time, there were others which might have struck the minds of the listeners with great force under the peculiar circumstances that evoked them, but which, when these circumstances were forgotten, became trivial and almost unintelligible. A few verses sung by warriors on the eve of a great battle would, if that battle ended in victory, assume a charm quite independent of their poetic merit. They would be repeated in memory of the heroes who conquered, and of the gods who granted victory. But when the heroes, and the gods, and the victory were all forgotten, the song of victory and thanksgiving would often survive as a relic of the past, though almost unintelligible to later generations.
Even a single ceremonial act, performed at the time of a famine or an inundation, and apparently attended with a sudden and almost miraculous success, might often be preserved in the liturgical code of a family or a tribe with a superstitious awe entirely beyond our understanding. It might be repeated for some time on similar emergencies, till when it had failed again and again it survived only as a superstitious custom in the memory of priests and poets.
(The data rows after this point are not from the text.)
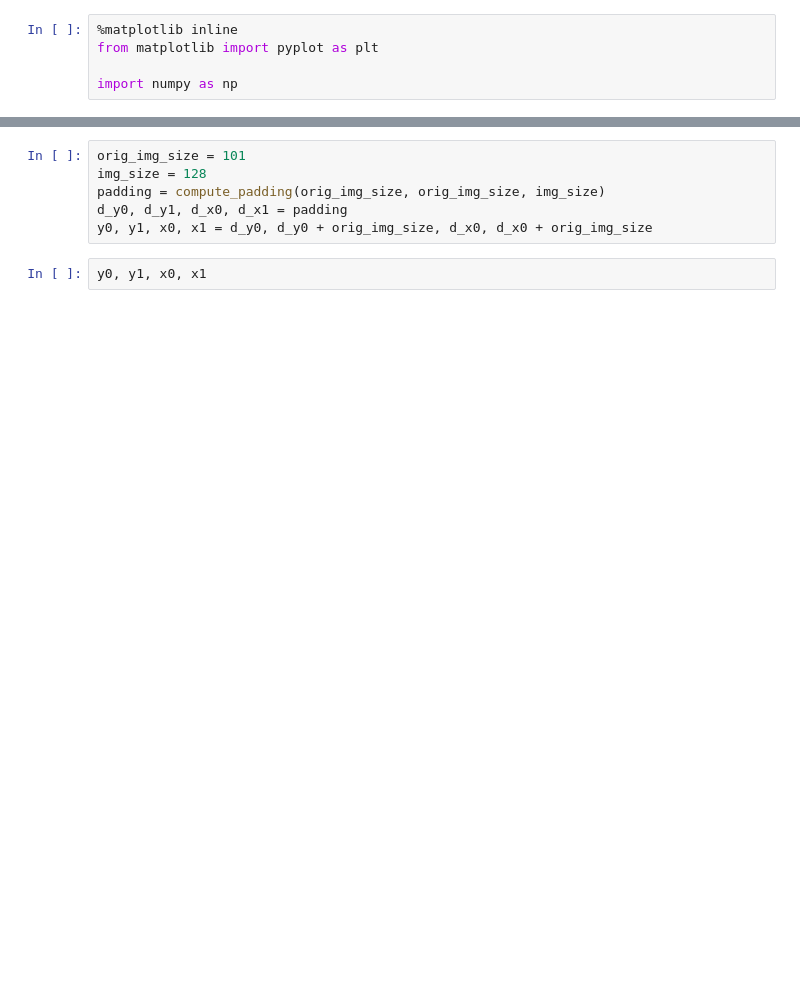
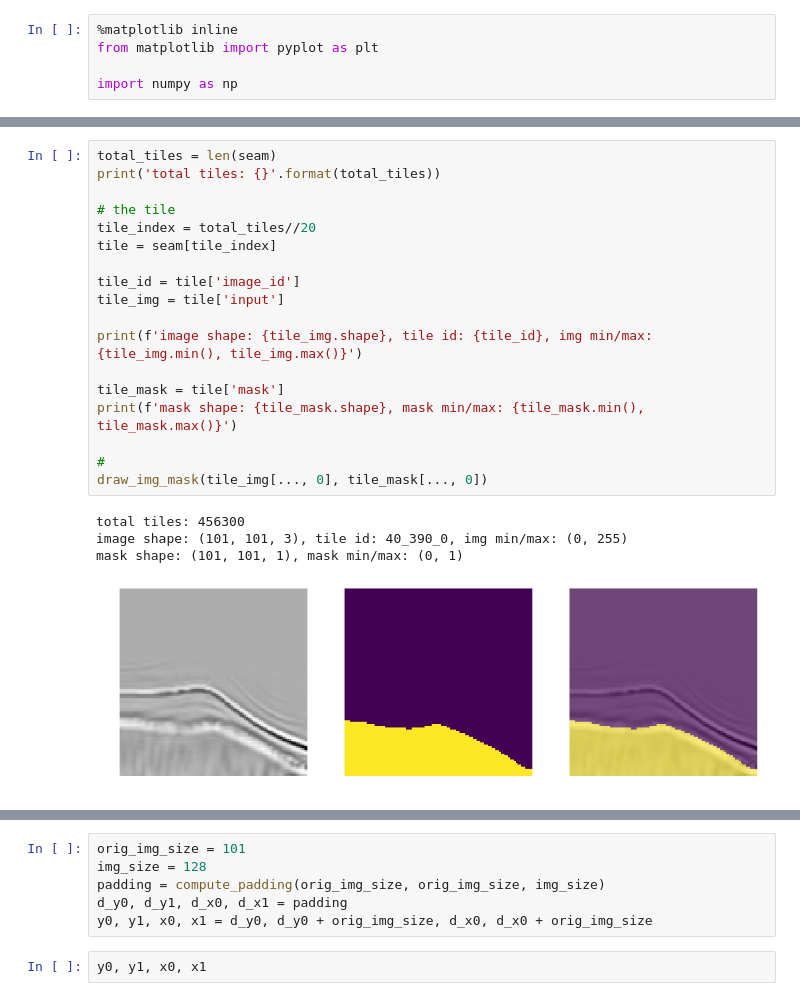
Before and after one commit to lonestar686/pytorch-saltnet, a Jupyter notebook: predict_seam.ipynb, the cells around one changed output, grey strips where cells are left out. Saved outputs shown, nothing was run; the diff lists cells and outputs as text; blank space fills up the shorter version.

```diff
--- a/predict_seam.ipynb
+++ b/predict_seam.ipynb
@@ -91,0 +94,23 @@ image shape: (751, 1001, 876), volume shape: (751, 1001, 876)
+# %%
+total_tiles = len(seam)
+print('total tiles: {}'.format(total_tiles))
+
+# the tile
+tile_index = total_tiles//20
+tile = seam[tile_index]
+
+tile_id = tile['image_id']
+tile_img = tile['input']
+
+print(f'image shape: {tile_img.shape}, tile id: {tile_id}, img min/max: {tile_img.min(), tile_img.max()}')
+
+tile_mask = tile['mask']
+print(f'mask shape: {tile_mask.shape}, mask min/max: {tile_mask.min(), tile_mask.max()}')
+
+#
+draw_img_mask(tile_img[..., 0], tile_mask[..., 0])
+# %% [output]
+total tiles: 456300
+image shape: (101, 101, 3), tile id: 40_390_0, img min/max: (0, 255)
+mask shape: (101, 101, 1), mask min/max: (0, 1)
+[figure, added]
```
Also changed, not shown: parts of 16 cells of this notebook, 3 other files.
Further, it should be remembered that in ancient as in modern times, the utterances of men who had once gained a certain prestige, would often receive attention far beyond their merits, so that in many a family or tribe the sayings and teachings of one man, who had once in his youth or manhood uttered words of inspired wisdom, would all be handed down together, without any attempt to separate the grain from the chaff.